    • Through this process, you will begin to develop a style.
  • 18:38 Don’t focus on the style when you are beginning. I mean for years, don’t focus on it. You just create. Keep making things. What you’re going to find is that the style will come. The style is something you will settle into without even knowing it. You’re going to discover certain stylistic preferences that suit you and you will begin to wield them in a way that is unique and recognizable. But don’t start trying to find that, just let it happen.
  • 19:22 Your style cannot be fabricated. It’s not something you can fake. Stop trying to make a style.
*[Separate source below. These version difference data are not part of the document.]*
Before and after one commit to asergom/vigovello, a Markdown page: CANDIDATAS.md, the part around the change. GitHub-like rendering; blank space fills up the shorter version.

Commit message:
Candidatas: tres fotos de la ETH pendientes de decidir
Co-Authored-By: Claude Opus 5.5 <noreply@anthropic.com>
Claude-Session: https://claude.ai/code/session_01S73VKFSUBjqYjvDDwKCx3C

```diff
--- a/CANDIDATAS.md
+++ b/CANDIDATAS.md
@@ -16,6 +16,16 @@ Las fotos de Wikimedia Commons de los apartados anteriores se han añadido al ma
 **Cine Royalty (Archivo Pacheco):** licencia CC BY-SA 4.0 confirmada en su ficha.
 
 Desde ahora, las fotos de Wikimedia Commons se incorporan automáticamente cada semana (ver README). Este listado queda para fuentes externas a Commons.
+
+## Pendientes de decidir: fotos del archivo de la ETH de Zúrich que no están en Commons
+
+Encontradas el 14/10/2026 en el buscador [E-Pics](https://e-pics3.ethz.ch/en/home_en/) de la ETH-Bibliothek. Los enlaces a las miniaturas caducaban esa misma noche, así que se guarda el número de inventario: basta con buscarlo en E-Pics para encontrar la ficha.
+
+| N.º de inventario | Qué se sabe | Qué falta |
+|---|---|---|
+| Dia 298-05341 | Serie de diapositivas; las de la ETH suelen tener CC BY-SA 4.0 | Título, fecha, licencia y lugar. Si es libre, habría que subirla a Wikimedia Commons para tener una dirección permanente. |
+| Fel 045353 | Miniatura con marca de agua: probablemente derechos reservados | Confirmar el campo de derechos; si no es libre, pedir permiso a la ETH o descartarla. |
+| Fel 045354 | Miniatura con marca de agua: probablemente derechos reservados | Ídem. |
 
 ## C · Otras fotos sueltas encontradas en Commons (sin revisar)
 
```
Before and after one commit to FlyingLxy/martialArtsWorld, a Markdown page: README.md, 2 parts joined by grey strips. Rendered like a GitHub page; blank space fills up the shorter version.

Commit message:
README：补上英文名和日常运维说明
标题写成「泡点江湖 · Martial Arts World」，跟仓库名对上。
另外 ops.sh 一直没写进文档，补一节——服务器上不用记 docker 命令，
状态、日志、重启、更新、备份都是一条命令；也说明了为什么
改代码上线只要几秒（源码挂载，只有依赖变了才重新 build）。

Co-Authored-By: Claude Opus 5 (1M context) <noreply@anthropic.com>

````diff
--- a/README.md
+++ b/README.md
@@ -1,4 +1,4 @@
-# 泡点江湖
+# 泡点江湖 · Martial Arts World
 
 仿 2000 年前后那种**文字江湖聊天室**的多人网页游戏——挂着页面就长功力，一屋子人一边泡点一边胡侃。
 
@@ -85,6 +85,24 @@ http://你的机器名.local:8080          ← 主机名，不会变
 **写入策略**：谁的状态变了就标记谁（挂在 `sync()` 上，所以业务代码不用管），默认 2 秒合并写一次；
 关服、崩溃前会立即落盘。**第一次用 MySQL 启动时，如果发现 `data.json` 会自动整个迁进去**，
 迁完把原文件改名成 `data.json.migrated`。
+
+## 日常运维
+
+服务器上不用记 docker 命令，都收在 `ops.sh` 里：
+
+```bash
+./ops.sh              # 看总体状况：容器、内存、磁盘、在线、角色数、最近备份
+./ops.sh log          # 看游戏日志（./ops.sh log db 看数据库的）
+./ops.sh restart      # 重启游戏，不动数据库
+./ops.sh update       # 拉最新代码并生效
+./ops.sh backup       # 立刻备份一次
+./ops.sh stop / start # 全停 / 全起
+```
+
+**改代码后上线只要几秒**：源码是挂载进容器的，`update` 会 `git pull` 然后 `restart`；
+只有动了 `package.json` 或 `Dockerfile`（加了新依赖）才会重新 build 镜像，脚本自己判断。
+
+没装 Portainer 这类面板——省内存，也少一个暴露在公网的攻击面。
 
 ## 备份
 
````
Stop trying to adopt someone else’s style. Stop trying to shortcut it. Here’s how you make a style: do a crap ton of work. Hundreds of pieces. This is not for the faint at heart. Yeah, it’s going to take a long time. But that’s what I mean when I say you have to want it more than everyone else.
  • 20:22 I already feel like I want to go double the portfolio I have right now. Though, I did feel better when just this morning, I got an email from a girl who said she was on my site for 3 hours. 3 hours! Ask yourself, do you have so much work that if someone comes across your website and enjoys what they see that you would have enough for them to spend 3 hours going through it?
  • 21:35 It’s not about working for some big-name client. It’s about doing your best work, and having your client accept your best work. And the way you do that is set the expectations and adhere to your time-tested process. Every time without exception.
  • 21:55 You only want those big-name clients if they are going to come under your process.
  • 25:01 If you have a day job that you don’t hate, you are an ideal candidate for The Overlap Technique. But you’re going to have to invest in the long game to make this work.
  • 25:27 Here’s what I would do. Spend anywhere from 2 to 6 hours outside your day job illustrating. I’m going go ahead and say no reading about art. If you want to read, you can do it on other time, but not during this dedicated window. This dedicated window is for creating. It’s for producing. You’re only going to get better by doing, not by reading. Right now, reading is standing in the way of you making more. So set it aside, or read another time.
  • 26:22 If you could spend 6 hours a day for 6 months, you’re going to be astonished at the progress you make. I mean really astonished. But can you do it? Can you dedicate 6 hours a day? “That’s a lot,” you might say. Yeah, it’s a lot. Do you really want it? If you think you can’t do it, ask why. Take a look at your priorities. Be honest about what’s really important to you.
  • 27:04 The joy will come from this blossoming out of passion. Make illustrations for the love of it. Don’t worry about clients, don’t worry about money. Make so much art, and make it with so much quality and attention to detail and character that people start asking for your art on products. That is when you start making products.
  • 27:29 Wait until they come to you. Wait until potential customers beg you to make products and wait until potential clients ask you to work with them. Let your work do the talking.
  • 29:22 Don’t get caught up on the “6 hours/day” figure. Don’t focus on the number, focus on what you’re not doing to make something more important possible. Are you:
    • Are you browsing Reddit?
    • Watching Netflix?
    • Playing video games?
    • Distracted by your iPhone?
    • Going to parties?
  • Conclusion
  • 37:41 If I leave you with one thing it’s this: You can create your own business model. You don’t have to do things a certain way because everyone else is doing it, or because it’s “industry standard,” or because such-and-such company says it’s their “policy”. No—you can work however you want to, you can charge what you want, you can set the process how you want, you can require payment when you want, and you can deliver one concept if you want. You are the professional, you set the precedent. You create the expectations. Put in the effort and hard work to get good at what you do, demand appropriate compensation and stand by your guns.